Former Gov. Sarah Palin had nothing to do with Jared Lee Loughner's decision to target Democratic Rep. Gabrielle Giffords and shoot her in the head at a grocery store in Tucson, Arizona in 2011. Some media outlets tried to spin that narrative, though.
Media linked Palin to the disturbed young man, who thankfully failed to follow through on his plans to kill Giffords. They claimed that Loughner's behavior was "incited" by a map that had been circulated by her political action committee that pointed out 20 House Democrats. At the time, The Washington Post Fact Checker called the charge "bogus." Loughner, they point out, had hated Giffords years before any particular map surfaced.
The narrative that Palin was connected to the shooting has been rebuffed time and again. It's no wonder then why New York Times readers were terribly confused by this piece published shortly after the shooting of Rep. Steve Scalise (R-LA) at a congressional baseball game in June. In "America's Lethal Politics," the editor cites the Giffords shooting as proof that political rhetoric can be deadly, again suggesting that Palin incited the 2011 shooting.

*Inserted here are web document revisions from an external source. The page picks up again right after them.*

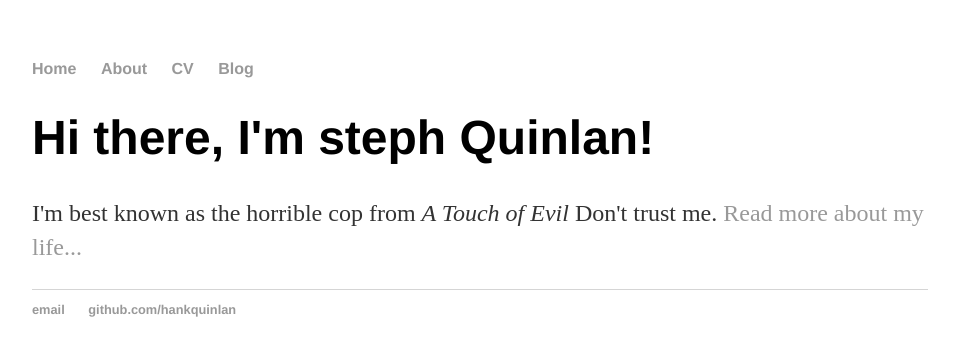
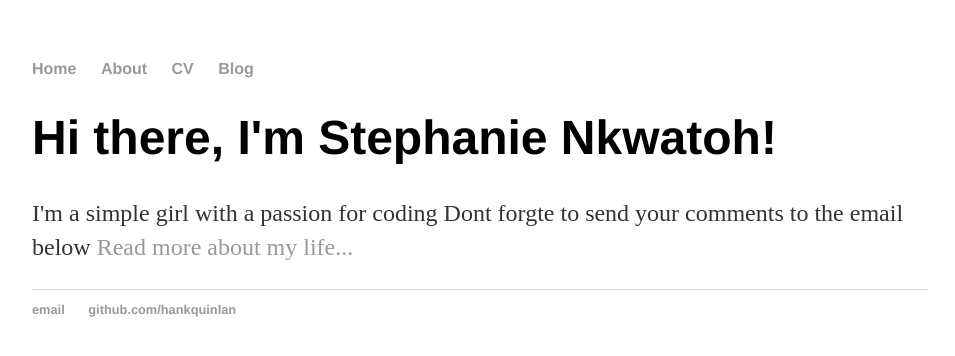
Before and after one commit to steph237/steph237.github.io, a Jekyll site: the page built from home/index.html, in a window 1280 px wide. Shown: the top 356 px of the page, without its empty margins (160-1115 px from the left). Built offline with Jekyll 4.4.1, drawn with Linux system fonts in a browser that asks for light colours.

Commit message:
Update index.html
changed the home page

```diff
--- a/home/index.html
+++ b/home/index.html
@@ -1,8 +1,8 @@
 ---
 layout: default
-title: Hank Quinlan, Horrible Cop
+title: Stephanie Nkwatoh
 ---
 <div class="blurb">
-	<h1>Hi there, I'm steph Quinlan!</h1>
-	<p>I'm best known as the horrible cop from <em>A Touch of Evil</em> Don't trust me. <a href="/about">Read more about my life...</a></p>
+	<h1>Hi there, I'm Stephanie Nkwatoh!</h1>
+	<p>I'm a simple girl with a passion for coding</em> Dont forgte to send your comments to the email below <a href="/about">Read more about my life...</a></p>
 </div><!-- /.blurb -->
```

Realizing their error, the editors were forced to issue the following correction.
“Was this attack evidence of how vicious American politics has become? Probably. In 2011, Jared Lee Loughner opened fire in a supermarket parking lot, grievously wounding Representative Gabby Giffords and killing six people, including a 9-year-old girl. At the time, we and others were sharply critical of the heated political rhetoric on the right. Before the shooting, Sarah Palin’s political action committee circulated a map of targeted electoral districts that put Ms. Giffords and 19 other Democrats under stylized cross hairs. But in that case no connection to the shooting was ever established.”
An edited paragraph didn't satisfy Palin, who sued the Times for defamation. The case reached court Thursday for an evidential hearing, giving the defendants a chance to try and explain themselves.
They didn't do a great job.
Some of the editorial page editor James Bennet's excuses included: 'We were rushed for time' and 'we didn't refer to earlier stories about the Giffords shooting.'
Through their questioning, the Times’s lawyers sought to demonstrate that Bennet, who has been the paper’s editorial page editor since April of 2016, was pressed for time on the day of the shooting, and unaware of both prior columns and news articles that contradicted the editorial, and of a news story to be published the day after the shooting by one of the Times’ reporters, which also said there was no confirmed connection between heated political rhetoric and the 2011 shooting.
Oh, and they used the words "political incitement" because it would "grab readers' attention."
Federal District Judge Jed Rakoff will decide by the end of August whether Palin's case against the Times can proceed. To do so, the plaintiff will have to prove the paper acted with "actual malice."